It’s a common enough occurrence in this world of social game systems like Raptr and TrueAchievements. Someone buys a game, and straightaway fills their Twitter and Facebook feeds with their journey towards completing every single little challenge in that game.
Achievements, for the uninitiated, are meta-medals that are associated with a player’s profile across multiple games. They are earned by completing small or large challenges in the game – or at least, that is how they were designed. The best achievements record things that players might do just for fun – to see if they can. Today, the effort required to get an achievement is approaching rather silly extremes. From the ‘turn-on-the-console’ achievements, which reward you for starting the first mission or shooting your first enemy, to the achievements which require literally hundreds or thousands of hours of play. An example of the latter is the now-infamous ‘Seriously…’ achievement from the Gears of War series. Here you can see the Seriously 2.0 achievement from Gears of War 2. This achievement requires you to kill a hundred thousand enemies.

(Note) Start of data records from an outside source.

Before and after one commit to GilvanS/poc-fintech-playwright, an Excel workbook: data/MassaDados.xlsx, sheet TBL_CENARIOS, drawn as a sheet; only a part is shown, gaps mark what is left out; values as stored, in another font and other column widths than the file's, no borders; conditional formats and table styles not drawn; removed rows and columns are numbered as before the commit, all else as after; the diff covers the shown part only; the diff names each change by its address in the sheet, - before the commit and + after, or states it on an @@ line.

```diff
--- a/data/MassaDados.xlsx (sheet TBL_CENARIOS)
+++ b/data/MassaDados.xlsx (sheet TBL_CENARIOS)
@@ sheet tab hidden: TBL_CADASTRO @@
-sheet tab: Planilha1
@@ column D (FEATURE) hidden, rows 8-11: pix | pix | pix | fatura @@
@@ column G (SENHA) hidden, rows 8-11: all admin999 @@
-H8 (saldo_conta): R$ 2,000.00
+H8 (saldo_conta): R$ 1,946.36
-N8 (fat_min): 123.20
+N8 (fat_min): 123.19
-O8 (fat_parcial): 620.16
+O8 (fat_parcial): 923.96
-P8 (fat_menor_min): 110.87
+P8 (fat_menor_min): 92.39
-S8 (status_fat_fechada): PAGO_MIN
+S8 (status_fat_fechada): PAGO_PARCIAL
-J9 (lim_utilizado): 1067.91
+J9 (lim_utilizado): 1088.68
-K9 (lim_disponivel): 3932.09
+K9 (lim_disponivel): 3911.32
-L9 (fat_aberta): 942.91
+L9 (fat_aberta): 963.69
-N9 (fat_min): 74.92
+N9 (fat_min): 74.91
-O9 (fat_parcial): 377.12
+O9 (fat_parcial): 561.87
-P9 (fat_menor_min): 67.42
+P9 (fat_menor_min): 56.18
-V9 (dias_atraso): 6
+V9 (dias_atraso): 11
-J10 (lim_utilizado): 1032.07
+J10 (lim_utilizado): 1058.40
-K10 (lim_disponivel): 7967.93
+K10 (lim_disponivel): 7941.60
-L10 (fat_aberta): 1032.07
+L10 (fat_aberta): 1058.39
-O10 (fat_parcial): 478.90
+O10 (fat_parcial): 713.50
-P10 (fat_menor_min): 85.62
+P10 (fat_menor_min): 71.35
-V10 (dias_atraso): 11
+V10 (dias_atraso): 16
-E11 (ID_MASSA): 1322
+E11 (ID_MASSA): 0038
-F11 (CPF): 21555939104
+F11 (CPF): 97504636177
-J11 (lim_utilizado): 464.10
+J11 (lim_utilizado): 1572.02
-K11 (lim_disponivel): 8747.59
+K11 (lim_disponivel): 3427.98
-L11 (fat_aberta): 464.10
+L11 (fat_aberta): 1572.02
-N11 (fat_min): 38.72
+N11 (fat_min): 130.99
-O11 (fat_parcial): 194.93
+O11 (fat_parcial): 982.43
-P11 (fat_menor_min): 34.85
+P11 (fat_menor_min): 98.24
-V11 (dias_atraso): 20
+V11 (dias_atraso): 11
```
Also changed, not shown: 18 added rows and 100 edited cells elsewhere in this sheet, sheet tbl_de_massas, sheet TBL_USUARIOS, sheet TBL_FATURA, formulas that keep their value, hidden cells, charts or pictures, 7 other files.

Anybody who is of an obsessive frame of mind – and some gamers certainly are – might waste incredible amounts of time trying to reach this goal, way beyond the amount of time they would spend on the game if there were no achievements. I realise that designers want to encourage players to spend more time (and sometimes more money) on their games, but achievements like this are simply gratuitous.
I play games for fun. Achievements are fun in general, and some of them can be entertaining to strive for, but the pressure of earning every single one in every single game would drive me mad. And yet some people feel that pressure. As game designers, I think we have a ethical responsibility not to enable this kind of anti-fun idea. Not that I think achievements are bad, just that there will always be players obsessive enough to spend the time earning the silly ones like Seriously…, and that we should think carefully before adding such achievements to our games.
JustEvasion is a game that I developed in 2011. I wanted to make a simple game to keep my programming hand in over the long summer months. I developed it in C++, using OpenGL and the freeglut library. I was relatively unfamiliar with C++ at the time, but I had some sample freeglut code to learn from. The low-level nature of the libraries made some features quite difficult to implement, but it was a very good learning experience for me.
JustEvasion is a game in which the player moves a star shape around the screen. The star is chased constantly by circles, which use an extremely basic chasing mechanism. As such, the circles often line up or overlap as they attempt to reach the player. Players score points by effecting these overlaps. When two circles overlap perfectly (so that only one can be seen), one of them will disappear and the score will increase. If there is more than one overlap happening at once, the player gets a combo bonus.
I had JustEvasion working to this specification within a relatively short time, and I wasn’t sure what to do with it next. Some time later I was investigating Adam Saltsman‘s Canabalt, a very entertaining one-button Flash game.I discovered that the library he used to make the game, Flixel, is open-source. It is possible to develop a full game using only Flixel and FlashDevelop.
I was very excited about Flixel, so as a first project I decided to remake JustEvasion as a Flash game. Although I had made JustEvasion open-source on Google Code, almost nobody I knew had been able to play it because of its dependence on system configuration. A Flash game could remedy this, and allow everyone to at least try my game.
I started by reimplementing all the features that JustEvasion had, then started to add new ones, like a high score cookie that is stored on the computer for the next time you play, and different behaviours in the enemies. The development in ActionScript3 was slow at first, because I had limited Flash experience before, but once I grasped the differences I made progress quickly.
JustEvasion was a landmark project for me. Being able to publish a game in a medium everyone could understand and play made for a great feedback loop. Catching bugs was a lot easier with ten or fifteen people trying each build. It also boosted my confidence in my own abilities.